(DATA FOR PROCESSING begins)

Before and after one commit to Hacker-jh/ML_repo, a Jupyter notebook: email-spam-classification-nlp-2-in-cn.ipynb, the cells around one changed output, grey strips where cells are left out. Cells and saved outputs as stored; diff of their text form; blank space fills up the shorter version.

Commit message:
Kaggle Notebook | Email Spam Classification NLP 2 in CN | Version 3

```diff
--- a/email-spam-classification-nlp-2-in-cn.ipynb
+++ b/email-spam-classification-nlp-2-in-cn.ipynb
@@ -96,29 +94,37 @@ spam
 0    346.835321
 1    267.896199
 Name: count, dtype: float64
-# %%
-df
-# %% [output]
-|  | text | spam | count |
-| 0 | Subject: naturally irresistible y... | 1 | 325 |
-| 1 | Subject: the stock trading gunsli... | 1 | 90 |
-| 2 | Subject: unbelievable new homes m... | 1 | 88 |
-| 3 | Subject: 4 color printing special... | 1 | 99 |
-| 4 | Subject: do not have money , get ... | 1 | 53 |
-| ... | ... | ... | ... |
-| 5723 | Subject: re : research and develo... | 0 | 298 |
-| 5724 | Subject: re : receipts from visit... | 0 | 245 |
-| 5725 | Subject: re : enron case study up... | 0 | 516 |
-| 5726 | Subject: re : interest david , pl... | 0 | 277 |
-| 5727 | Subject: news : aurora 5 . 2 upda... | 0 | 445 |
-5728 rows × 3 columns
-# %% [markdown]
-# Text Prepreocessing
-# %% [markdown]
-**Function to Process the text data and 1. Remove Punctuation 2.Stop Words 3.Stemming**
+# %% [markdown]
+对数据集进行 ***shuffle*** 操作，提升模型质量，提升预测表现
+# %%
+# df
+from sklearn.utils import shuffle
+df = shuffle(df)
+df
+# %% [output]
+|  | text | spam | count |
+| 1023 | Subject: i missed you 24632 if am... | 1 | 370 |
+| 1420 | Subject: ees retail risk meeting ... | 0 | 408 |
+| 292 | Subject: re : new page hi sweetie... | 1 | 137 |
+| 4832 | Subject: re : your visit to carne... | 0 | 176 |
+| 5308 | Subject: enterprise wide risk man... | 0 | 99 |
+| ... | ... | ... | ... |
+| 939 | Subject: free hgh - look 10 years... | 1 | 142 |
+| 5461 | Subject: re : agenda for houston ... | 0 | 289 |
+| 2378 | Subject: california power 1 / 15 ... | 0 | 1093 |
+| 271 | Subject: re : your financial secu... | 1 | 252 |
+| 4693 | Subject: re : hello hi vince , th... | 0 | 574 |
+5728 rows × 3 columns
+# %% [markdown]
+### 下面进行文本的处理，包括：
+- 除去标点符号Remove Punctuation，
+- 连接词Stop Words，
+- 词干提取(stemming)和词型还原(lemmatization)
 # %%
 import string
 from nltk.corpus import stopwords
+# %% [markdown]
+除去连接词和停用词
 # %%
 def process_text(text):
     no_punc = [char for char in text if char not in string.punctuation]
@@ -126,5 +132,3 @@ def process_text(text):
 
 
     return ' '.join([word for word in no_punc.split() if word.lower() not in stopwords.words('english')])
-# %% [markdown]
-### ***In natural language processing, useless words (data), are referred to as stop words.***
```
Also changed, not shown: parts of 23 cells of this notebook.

(DATA FOR PROCESSING ends)

■ **WHAT THIS TASK INVOLVES**
Search the records for the string "your", and copy every line that holds it.

■ **REPLY TO THE TASK**
+| 4832 | Subject: re : your visit to carne... | 0 | 176 |
+| 271 | Subject: re : your financial secu... | 1 | 252 |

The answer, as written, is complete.